"It ain't my (bleeping) fault. Campanis is the (bleeping) guy!"
--Tommy Lasorda (radio outtake, circa 1980s, replayed incessantly by the legendary radio broadcaster Jim Healy)
Add it all up, and you have the perfect fall guy for the Dodgers' swoon of 2005. It's not (Tracy's) fault, but when did that ever matter?
For whatever reason, Keisser obviously has an axe to grind here. I think this type of "analysis" is proof that (many of) the oldtimers are uncomfortable with the changing of the guard within the executive suites of major-league baseball. To say it is disappointing in the case of Keisser, a member of the Society for American Baseball Research, is an understatement.
On occasion, Keisser has shown that he "gets it." But, more often than not, he reverts to criticizing DePodesta in a less than objective manner. He uses the cafeteria approach by picking and choosing his spots, pointing out the failures and ignoring successes.
First of all, to write that "Tracy won in spite of DePodesta's moves" last year is irresponsible. And then to go on and say that he's now "losing because of them" is pretty outrageous.
I mean, Keisser talks about the (poor) team Tracy inherited, especially as compared to Walter Alston and Tommy Lasorda. But what did DePodesta inherit? A ballclub that was still reeling in some respects due to bloated contracts from the Kevin Malone era and moves (or lack thereof) from the pending sale of the team by FOX. Vladimir Guerrero, anyone?
DePodesta has been on the job 18 months. I'm not sure how much credit he should get for last year or how much blame he should get for this year. But to not give him credit for last year while blaming him for this year is unfair, to say the least. I'm not even trying to defend DePodesta per se. To be honest, I'm not convinced he has the shrewdness yet of Billy Beane, and he certainly doesn't have the luxury of a budget the size of Theo Epstein's Boston Red Sox.
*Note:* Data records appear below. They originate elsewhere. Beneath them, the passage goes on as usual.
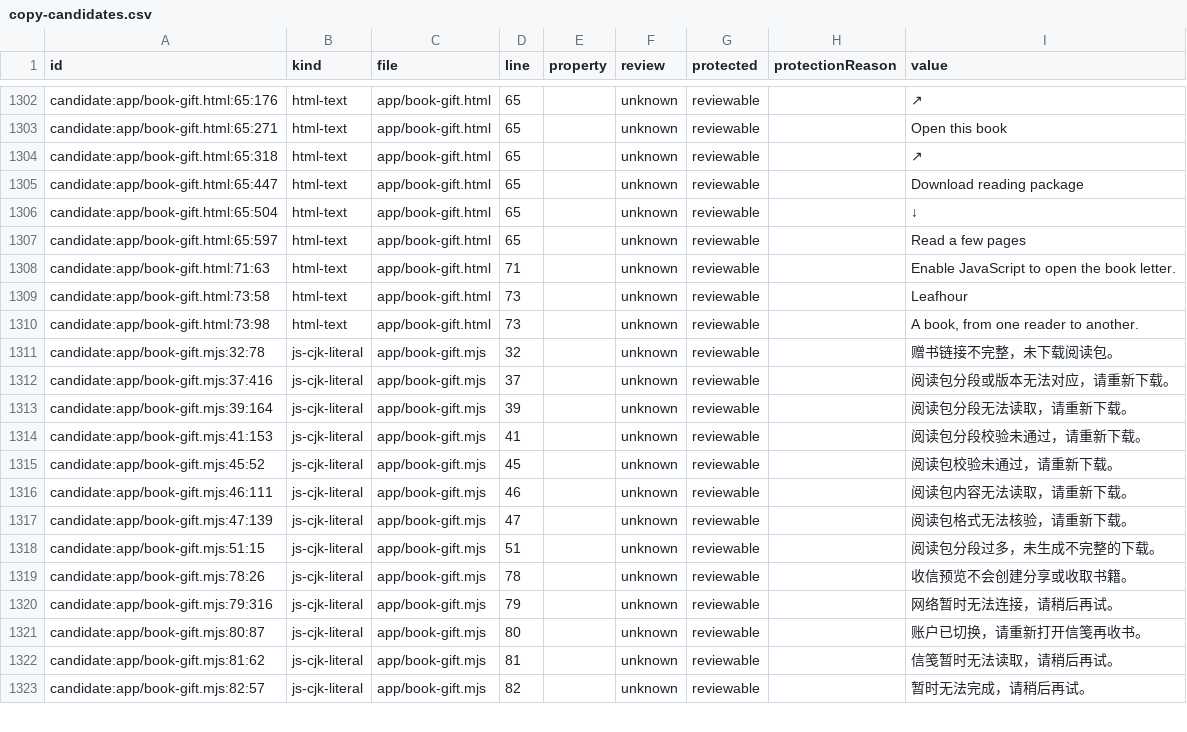
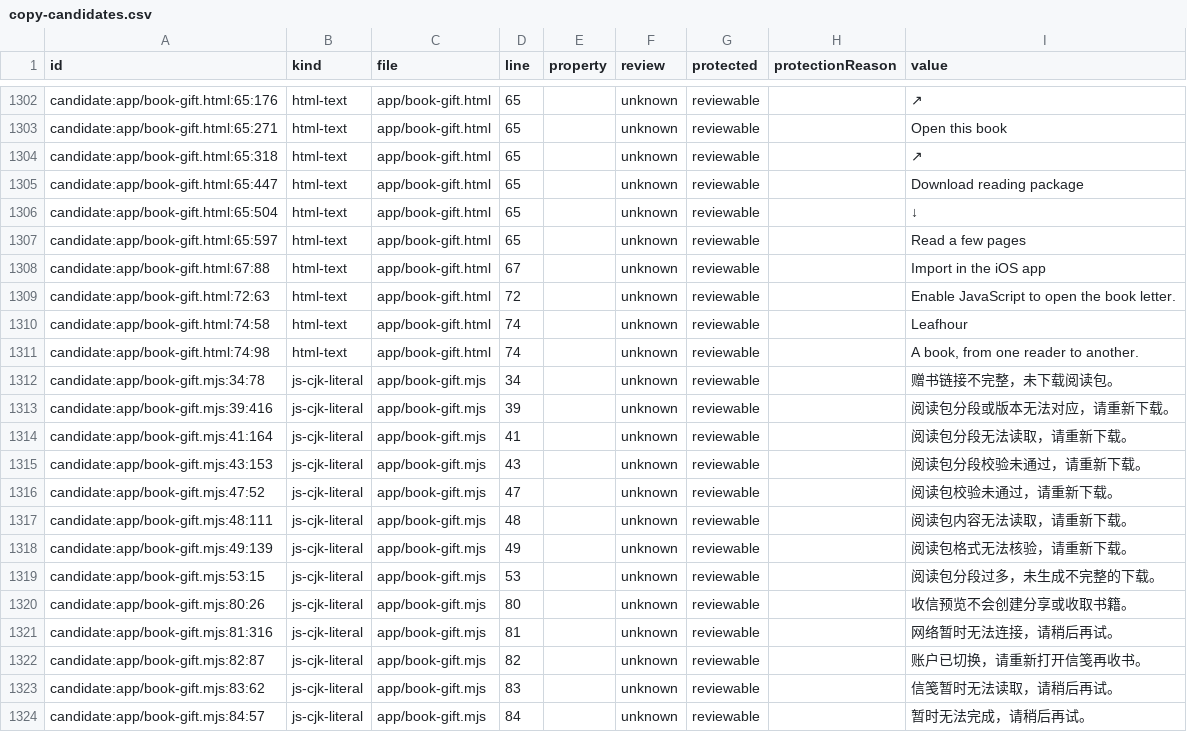
Before and after one commit to getyak/leafhour, a CSV file: docs/copy/copy-candidates.csv, drawn as a sheet; only a part is shown, gaps mark what is left out; the diff covers the shown part only.

```diff
--- a/docs/copy/copy-candidates.csv
+++ b/docs/copy/copy-candidates.csv
@@ -1307,17 +1307,18 @@ candidate:app/book-gift.html:65:504,html-text,app/book-gift.html,65,,unknown,rev
 candidate:app/book-gift.html:65:597,html-text,app/book-gift.html,65,,unknown,reviewable,,Read a few pages
-candidate:app/book-gift.html:71:63,html-text,app/book-gift.html,71,,unknown,reviewable,,Enable JavaScript to open the book letter.
-candidate:app/book-gift.html:73:58,html-text,app/book-gift.html,73,,unknown,reviewable,,Leafhour
-candidate:app/book-gift.html:73:98,html-text,app/book-gift.html,73,,unknown,reviewable,,"A book, from one reader to another."
-candidate:app/book-gift.mjs:32:78,js-cjk-literal,app/book-gift.mjs,32,,unknown,reviewable,,赠书链接不完整，未下载阅读包。
-candidate:app/book-gift.mjs:37:416,js-cjk-literal,app/book-gift.mjs,37,,unknown,reviewable,,阅读包分段或版本无法对应，请重新下载。
-candidate:app/book-gift.mjs:39:164,js-cjk-literal,app/book-gift.mjs,39,,unknown,reviewable,,阅读包分段无法读取，请重新下载。
-candidate:app/book-gift.mjs:41:153,js-cjk-literal,app/book-gift.mjs,41,,unknown,reviewable,,阅读包分段校验未通过，请重新下载。
-candidate:app/book-gift.mjs:45:52,js-cjk-literal,app/book-gift.mjs,45,,unknown,reviewable,,阅读包校验未通过，请重新下载。
-candidate:app/book-gift.mjs:46:111,js-cjk-literal,app/book-gift.mjs,46,,unknown,reviewable,,阅读包内容无法读取，请重新下载。
-candidate:app/book-gift.mjs:47:139,js-cjk-literal,app/book-gift.mjs,47,,unknown,reviewable,,阅读包格式无法核验，请重新下载。
-candidate:app/book-gift.mjs:51:15,js-cjk-literal,app/book-gift.mjs,51,,unknown,reviewable,,阅读包分段过多，未生成不完整的下载。
-candidate:app/book-gift.mjs:78:26,js-cjk-literal,app/book-gift.mjs,78,,unknown,reviewable,,收信预览不会创建分享或收取书籍。
-candidate:app/book-gift.mjs:79:316,js-cjk-literal,app/book-gift.mjs,79,,unknown,reviewable,,网络暂时无法连接，请稍后再试。
-candidate:app/book-gift.mjs:80:87,js-cjk-literal,app/book-gift.mjs,80,,unknown,reviewable,,账户已切换，请重新打开信笺再收书。
-candidate:app/book-gift.mjs:81:62,js-cjk-literal,app/book-gift.mjs,81,,unknown,reviewable,,信笺暂时无法读取，请稍后再试。
-candidate:app/book-gift.mjs:82:57,js-cjk-literal,app/book-gift.mjs,82,,unknown,reviewable,,暂时无法完成，请稍后再试。
+candidate:app/book-gift.html:67:88,html-text,app/book-gift.html,67,,unknown,reviewable,,Import in the iOS app
+candidate:app/book-gift.html:72:63,html-text,app/book-gift.html,72,,unknown,reviewable,,Enable JavaScript to open the book letter.
+candidate:app/book-gift.html:74:58,html-text,app/book-gift.html,74,,unknown,reviewable,,Leafhour
+candidate:app/book-gift.html:74:98,html-text,app/book-gift.html,74,,unknown,reviewable,,"A book, from one reader to another."
+candidate:app/book-gift.mjs:34:78,js-cjk-literal,app/book-gift.mjs,34,,unknown,reviewable,,赠书链接不完整，未下载阅读包。
+candidate:app/book-gift.mjs:39:416,js-cjk-literal,app/book-gift.mjs,39,,unknown,reviewable,,阅读包分段或版本无法对应，请重新下载。
+candidate:app/book-gift.mjs:41:164,js-cjk-literal,app/book-gift.mjs,41,,unknown,reviewable,,阅读包分段无法读取，请重新下载。
+candidate:app/book-gift.mjs:43:153,js-cjk-literal,app/book-gift.mjs,43,,unknown,reviewable,,阅读包分段校验未通过，请重新下载。
+candidate:app/book-gift.mjs:47:52,js-cjk-literal,app/book-gift.mjs,47,,unknown,reviewable,,阅读包校验未通过，请重新下载。
+candidate:app/book-gift.mjs:48:111,js-cjk-literal,app/book-gift.mjs,48,,unknown,reviewable,,阅读包内容无法读取，请重新下载。
+candidate:app/book-gift.mjs:49:139,js-cjk-literal,app/book-gift.mjs,49,,unknown,reviewable,,阅读包格式无法核验，请重新下载。
+candidate:app/book-gift.mjs:53:15,js-cjk-literal,app/book-gift.mjs,53,,unknown,reviewable,,阅读包分段过多，未生成不完整的下载。
+candidate:app/book-gift.mjs:80:26,js-cjk-literal,app/book-gift.mjs,80,,unknown,reviewable,,收信预览不会创建分享或收取书籍。
+candidate:app/book-gift.mjs:81:316,js-cjk-literal,app/book-gift.mjs,81,,unknown,reviewable,,网络暂时无法连接，请稍后再试。
+candidate:app/book-gift.mjs:82:87,js-cjk-literal,app/book-gift.mjs,82,,unknown,reviewable,,账户已切换，请重新打开信笺再收书。
+candidate:app/book-gift.mjs:83:62,js-cjk-literal,app/book-gift.mjs,83,,unknown,reviewable,,信笺暂时无法读取，请稍后再试。
+candidate:app/book-gift.mjs:84:57,js-cjk-literal,app/book-gift.mjs,84,,unknown,reviewable,,暂时无法完成，请稍后再试。
```
Also changed, not shown: 16 edited cells elsewhere in this file, docs/copy/copy-inventory.csv, 1 other file.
Keisser says "Phillips can't throw anyone out." Granted, Phillips has only thrown out 20% of base stealers this year, but LoDuca has thrown out just 29%. The difference between the two is about four or five stolen bases for the year. I'm sorry but that is not statistically significant.
I give Keisser credit for pointing out the decline in Brad Penny's strikeout rate, but he doesn't mention that the loss in Ks has been offset by a lower walk ratio while importantly increasing the number of groundballs vis-a-vis flyballs.